### [TO DO]
Wherever "Columbia" appears in a line of the listing, that line should be returned.
⟨
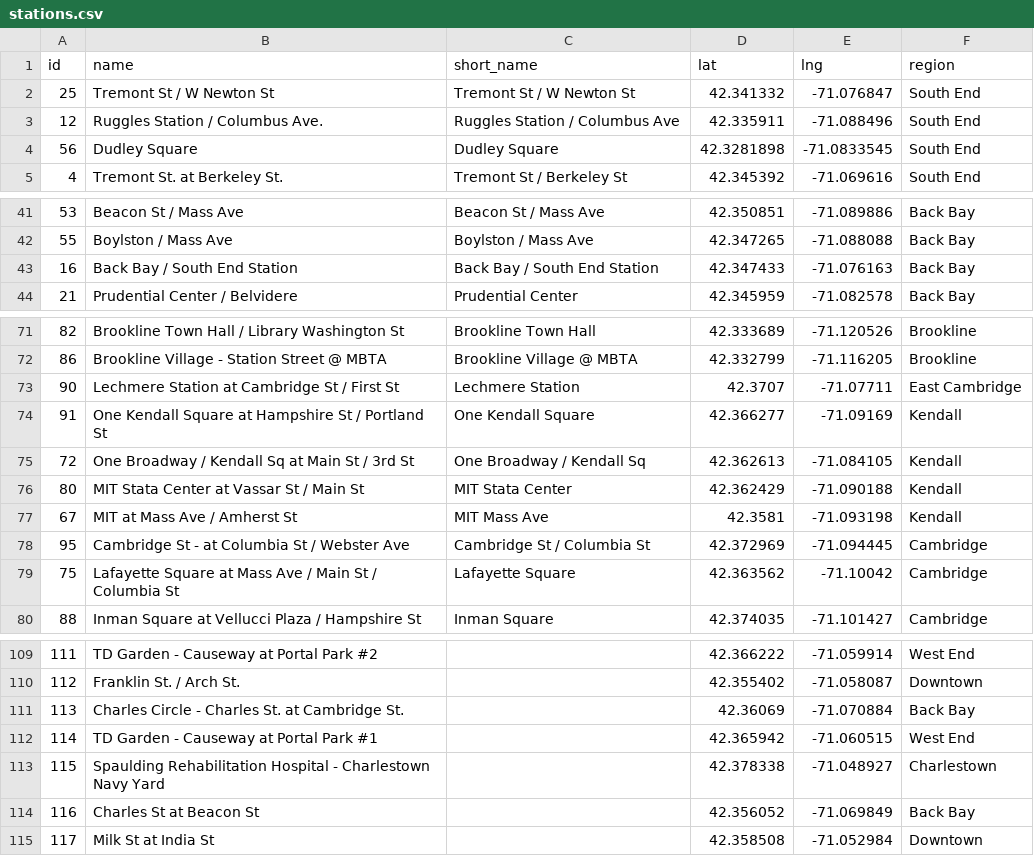
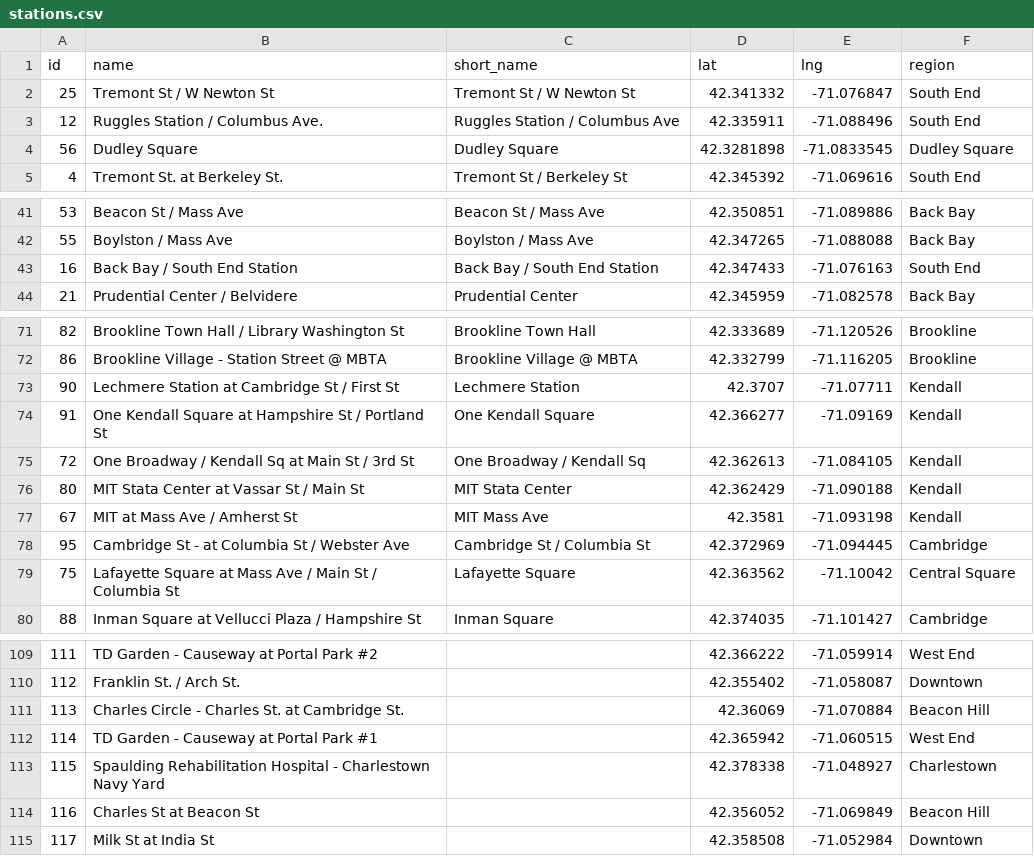
Before and after one commit to niamhdurfee/cooldata, a CSV file: data/stations.csv, drawn as a sheet; only a part is shown, gaps mark what is left out; the diff covers the shown part only.

```diff
--- a/data/stations.csv
+++ b/data/stations.csv
@@ -3,3 +3,3 @@ id,name,short_name,lat,lng,region
 12,Ruggles Station / Columbus Ave.,Ruggles Station / Columbus Ave,42.335911,-71.088496,South End
-56,Dudley Square,Dudley Square,42.3281898,-71.0833545,South End
+56,Dudley Square,Dudley Square,42.3281898,-71.0833545,Dudley Square
 4,Tremont St. at Berkeley St.,Tremont St / Berkeley St,42.345392,-71.069616,South End
@@ -42,3 +42,3 @@ id,name,short_name,lat,lng,region
 55,Boylston / Mass Ave,Boylston / Mass Ave,42.347265,-71.088088,Back Bay
-16,Back Bay / South End Station,Back Bay / South End Station,42.347433,-71.076163,Back Bay
+16,Back Bay / South End Station,Back Bay / South End Station,42.347433,-71.076163,South End
 21,Prudential Center / Belvidere,Prudential Center,42.345959,-71.082578,Back Bay
@@ -72,3 +72,3 @@ id,name,short_name,lat,lng,region
 86,Brookline Village - Station Street @ MBTA,Brookline Village @ MBTA,42.332799,-71.116205,Brookline
-90,Lechmere Station at Cambridge St / First St,Lechmere Station,42.3707,-71.07711,East Cambridge
+90,Lechmere Station at Cambridge St / First St,Lechmere Station,42.3707,-71.07711,Kendall
 91,One Kendall Square at Hampshire St / Portland St,One Kendall Square,42.366277,-71.09169,Kendall
@@ -78,3 +78,3 @@ id,name,short_name,lat,lng,region
 95,Cambridge St - at Columbia St / Webster Ave,Cambridge St / Columbia St,42.372969,-71.094445,Cambridge
-75,Lafayette Square at Mass Ave / Main St / Columbia St,Lafayette Square,42.363562,-71.10042,Cambridge
+75,Lafayette Square at Mass Ave / Main St / Columbia St,Lafayette Square,42.363562,-71.10042,Central Square
 88,Inman Square at Vellucci Plaza / Hampshire St,Inman Square,42.374035,-71.101427,Cambridge
@@ -110,6 +110,6 @@ id,name,short_name,lat,lng,region
 112,Franklin St. / Arch St.,,42.355402,-71.058087,Downtown
-113,Charles Circle - Charles St. at Cambridge St.,,42.36069,-71.070884,Back Bay
+113,Charles Circle - Charles St. at Cambridge St.,,42.36069,-71.070884,Beacon Hill
 114,TD Garden - Causeway at Portal Park #1,,42.365942,-71.060515,West End
 115,Spaulding Rehabilitation Hospital - Charlestown Navy Yard,,42.378338,-71.048927,Charlestown
-116,Charles St at Beacon St,,42.356052,-71.069849,Back Bay
+116,Charles St at Beacon St,,42.356052,-71.069849,Beacon Hill
 117,Milk St at India St,,42.358508,-71.052984,Downtown
```
Also changed, not shown: 10 edited cells elsewhere in this file, data/importantdates.csv, data/neighborhoods.csv, 17 other files.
⟩
### [EXERCISE RESPONSE]
 95,Cambridge St - at Columbia St / Webster Ave,Cambridge St / Columbia St,42.372969,-71.094445,Cambridge
-75,Lafayette Square at Mass Ave / Main St / Columbia St,Lafayette Square,42.363562,-71.10042,Cambridge
+75,Lafayette Square at Mass Ave / Main St / Columbia St,Lafayette Square,42.363562,-71.10042,Central Square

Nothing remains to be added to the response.